In The Fade dispenses chilly, carefully measured hardball realism, and does so in a gripping, emotionally jarring way that I believed top to bottom. It’s now the official German entry for the Best Foreign Language Film Oscar at next March’s Academy Awards telecast (3.4.18).

Set mostly in Hamburg, Fade starts with Katja (Kruger), her clean-living Kurdish/Turkish husband Nuri (Numan Acar) with a drug-dealing past, and their young son Rocco in happy-family mode. That lasts less than ten minutes. A home-made nail bomb outside Nuri’s office explodes, and Katja is suddenly a child-less widow. She wilts under agonizing pain and a near-total emotional meltdown, and understandably decides to temporarily medicate with drugs, and then nearly ends it all by slitting her wrists.

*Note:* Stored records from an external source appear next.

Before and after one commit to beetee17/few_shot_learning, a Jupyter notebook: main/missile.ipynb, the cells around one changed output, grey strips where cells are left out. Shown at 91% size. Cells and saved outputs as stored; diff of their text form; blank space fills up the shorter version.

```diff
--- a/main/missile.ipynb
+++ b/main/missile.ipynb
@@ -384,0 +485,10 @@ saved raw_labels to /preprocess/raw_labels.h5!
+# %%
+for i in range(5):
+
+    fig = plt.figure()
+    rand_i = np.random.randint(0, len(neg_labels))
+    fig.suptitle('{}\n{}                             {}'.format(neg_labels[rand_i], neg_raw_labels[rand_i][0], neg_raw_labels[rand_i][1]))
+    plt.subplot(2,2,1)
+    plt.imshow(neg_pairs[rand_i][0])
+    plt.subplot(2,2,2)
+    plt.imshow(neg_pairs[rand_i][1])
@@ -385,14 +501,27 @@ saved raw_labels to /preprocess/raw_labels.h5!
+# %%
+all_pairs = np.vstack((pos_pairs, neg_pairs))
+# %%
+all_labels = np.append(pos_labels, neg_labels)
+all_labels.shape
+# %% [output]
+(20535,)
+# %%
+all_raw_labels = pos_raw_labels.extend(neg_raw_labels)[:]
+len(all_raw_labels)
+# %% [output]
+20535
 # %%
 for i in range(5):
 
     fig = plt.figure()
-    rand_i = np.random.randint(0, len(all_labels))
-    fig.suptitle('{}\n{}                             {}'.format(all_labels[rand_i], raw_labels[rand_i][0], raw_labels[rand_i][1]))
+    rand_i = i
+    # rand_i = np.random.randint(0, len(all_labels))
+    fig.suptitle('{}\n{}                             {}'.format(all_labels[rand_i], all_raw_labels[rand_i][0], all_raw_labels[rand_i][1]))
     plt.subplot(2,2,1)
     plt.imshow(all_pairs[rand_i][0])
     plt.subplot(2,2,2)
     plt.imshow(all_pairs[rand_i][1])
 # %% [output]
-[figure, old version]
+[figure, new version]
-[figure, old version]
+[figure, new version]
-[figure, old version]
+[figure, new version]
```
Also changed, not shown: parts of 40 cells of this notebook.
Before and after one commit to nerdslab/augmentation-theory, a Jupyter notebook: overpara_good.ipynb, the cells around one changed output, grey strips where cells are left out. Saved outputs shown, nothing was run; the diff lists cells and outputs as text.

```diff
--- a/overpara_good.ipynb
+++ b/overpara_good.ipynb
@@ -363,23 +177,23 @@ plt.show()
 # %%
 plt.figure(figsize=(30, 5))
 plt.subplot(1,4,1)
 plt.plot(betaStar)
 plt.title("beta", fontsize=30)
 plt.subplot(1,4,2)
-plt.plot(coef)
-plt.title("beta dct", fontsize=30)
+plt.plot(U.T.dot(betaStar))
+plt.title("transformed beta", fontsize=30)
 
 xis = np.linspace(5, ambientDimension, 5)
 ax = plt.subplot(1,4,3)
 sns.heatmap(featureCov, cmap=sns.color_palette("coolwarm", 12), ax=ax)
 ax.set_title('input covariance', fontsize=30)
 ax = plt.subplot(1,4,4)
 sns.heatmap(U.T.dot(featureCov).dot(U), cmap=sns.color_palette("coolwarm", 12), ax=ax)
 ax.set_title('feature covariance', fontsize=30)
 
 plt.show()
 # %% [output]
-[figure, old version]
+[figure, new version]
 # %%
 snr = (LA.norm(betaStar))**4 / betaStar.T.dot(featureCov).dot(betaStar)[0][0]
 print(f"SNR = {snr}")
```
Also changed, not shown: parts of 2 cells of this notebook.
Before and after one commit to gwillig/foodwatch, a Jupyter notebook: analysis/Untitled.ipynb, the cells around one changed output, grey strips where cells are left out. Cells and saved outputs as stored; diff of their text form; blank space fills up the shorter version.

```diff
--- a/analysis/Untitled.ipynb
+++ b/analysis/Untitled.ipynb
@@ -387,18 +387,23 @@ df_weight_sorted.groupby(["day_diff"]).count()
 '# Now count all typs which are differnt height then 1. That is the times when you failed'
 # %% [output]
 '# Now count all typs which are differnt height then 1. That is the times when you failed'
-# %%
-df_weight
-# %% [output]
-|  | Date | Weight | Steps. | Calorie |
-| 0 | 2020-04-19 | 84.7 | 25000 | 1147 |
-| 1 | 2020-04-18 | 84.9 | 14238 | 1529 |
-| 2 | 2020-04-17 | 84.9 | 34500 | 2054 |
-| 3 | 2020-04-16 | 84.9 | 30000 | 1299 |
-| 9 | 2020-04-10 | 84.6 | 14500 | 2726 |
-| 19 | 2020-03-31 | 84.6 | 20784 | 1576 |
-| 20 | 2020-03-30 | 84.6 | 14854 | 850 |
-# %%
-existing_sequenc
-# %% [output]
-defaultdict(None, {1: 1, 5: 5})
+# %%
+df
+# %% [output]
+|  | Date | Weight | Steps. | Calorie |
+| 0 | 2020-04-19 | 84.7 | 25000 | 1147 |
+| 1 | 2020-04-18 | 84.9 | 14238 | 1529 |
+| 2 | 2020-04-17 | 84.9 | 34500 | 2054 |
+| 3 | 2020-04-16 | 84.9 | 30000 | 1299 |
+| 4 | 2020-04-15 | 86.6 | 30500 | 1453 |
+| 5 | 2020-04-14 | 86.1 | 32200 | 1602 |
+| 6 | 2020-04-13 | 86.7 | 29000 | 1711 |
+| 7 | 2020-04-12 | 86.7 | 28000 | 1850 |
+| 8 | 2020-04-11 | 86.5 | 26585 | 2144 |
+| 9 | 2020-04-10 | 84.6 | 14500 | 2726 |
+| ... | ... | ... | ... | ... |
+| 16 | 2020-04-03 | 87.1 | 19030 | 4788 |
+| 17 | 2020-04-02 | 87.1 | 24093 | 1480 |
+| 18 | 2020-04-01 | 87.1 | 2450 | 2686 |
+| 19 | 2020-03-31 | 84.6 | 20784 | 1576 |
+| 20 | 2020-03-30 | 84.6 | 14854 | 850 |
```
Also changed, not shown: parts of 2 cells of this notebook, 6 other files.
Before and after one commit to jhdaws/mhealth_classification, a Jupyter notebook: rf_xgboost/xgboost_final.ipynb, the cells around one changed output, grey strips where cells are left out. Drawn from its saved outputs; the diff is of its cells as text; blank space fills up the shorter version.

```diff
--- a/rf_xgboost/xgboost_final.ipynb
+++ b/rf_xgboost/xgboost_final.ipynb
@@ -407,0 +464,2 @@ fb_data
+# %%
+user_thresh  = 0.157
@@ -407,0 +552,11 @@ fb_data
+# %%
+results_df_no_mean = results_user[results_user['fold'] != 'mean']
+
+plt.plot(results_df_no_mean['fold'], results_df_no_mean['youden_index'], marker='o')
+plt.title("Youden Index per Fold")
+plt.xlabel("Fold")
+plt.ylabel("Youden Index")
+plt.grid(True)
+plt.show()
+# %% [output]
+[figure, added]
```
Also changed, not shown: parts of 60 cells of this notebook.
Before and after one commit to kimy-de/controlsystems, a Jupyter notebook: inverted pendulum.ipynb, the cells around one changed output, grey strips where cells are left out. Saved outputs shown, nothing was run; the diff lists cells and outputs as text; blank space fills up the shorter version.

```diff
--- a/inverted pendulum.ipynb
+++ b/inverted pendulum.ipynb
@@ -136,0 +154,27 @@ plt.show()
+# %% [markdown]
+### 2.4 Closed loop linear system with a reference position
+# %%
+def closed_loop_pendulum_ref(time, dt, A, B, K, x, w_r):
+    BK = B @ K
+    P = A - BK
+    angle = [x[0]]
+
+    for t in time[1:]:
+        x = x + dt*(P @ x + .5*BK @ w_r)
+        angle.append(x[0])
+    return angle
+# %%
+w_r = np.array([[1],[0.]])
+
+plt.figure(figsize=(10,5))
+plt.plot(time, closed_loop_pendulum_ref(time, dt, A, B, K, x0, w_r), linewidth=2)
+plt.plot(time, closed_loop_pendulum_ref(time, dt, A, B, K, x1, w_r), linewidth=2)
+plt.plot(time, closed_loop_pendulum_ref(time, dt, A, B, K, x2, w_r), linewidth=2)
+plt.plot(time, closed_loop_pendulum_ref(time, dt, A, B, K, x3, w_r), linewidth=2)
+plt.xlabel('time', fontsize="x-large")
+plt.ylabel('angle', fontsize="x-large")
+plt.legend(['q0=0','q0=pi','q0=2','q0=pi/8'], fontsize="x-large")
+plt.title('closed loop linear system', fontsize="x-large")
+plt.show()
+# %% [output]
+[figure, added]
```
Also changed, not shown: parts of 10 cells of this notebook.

But a suspicion she’d shared with her attorney, Danilo (Denis Moschitto), about anti-immigrant Nazis having planted the bomb turns out to be accurate. Katja learns that evidence she had given the police has led to the arrest of Andre and Edda Moller (Ulrich Brandhoff, Hanna Hilsdorf), a pair of young neo-Nazis with international connections. There’s no doubt these two are the culprits — Katja had seen Edda leave a bicycle near her husband’s office two or three hours before the blast.

Then comes a second-act portion dealing with a trial of the accused that doesn’t end satisfactorily, and finally a third act in which the acutely frustrated Katja travels to Greece to carry out her own form of revenge-justice.

Co-written by Akin and Hark Bohn, In The Fade draws upon far-right hate attacks against minorities in Germany, which is obviously a thing given the recent nationalist pushback against Syrian refugee immigration. The beef against In The Fade is that Akin has completely avoided the pattern of Islamic radical attacks across Europe, and that focusing only on German Islamophobia is incomplete and disingenuous.

That’s an arguable point, but at the same time I see nothing fundamentally wrong in telling this story solely from Katja’s persepctive. She is dealing with the murder of her husband and son, after all, and is focusing, as nearly all victim-related family members do, on obtaining some form of satisfaction from the punishing of the guilty. I understood and accepted her perspective within this horrific realm.

Kruger’s fierce, emotionally raw performance delivers the primary current, and In The Fade is all but unmissable because of it. Oscar nominations for the 2017 Academy Awards will be announced on 1.23.18, and it sure seems to me that Akin’s film deserves to be among the five finalists.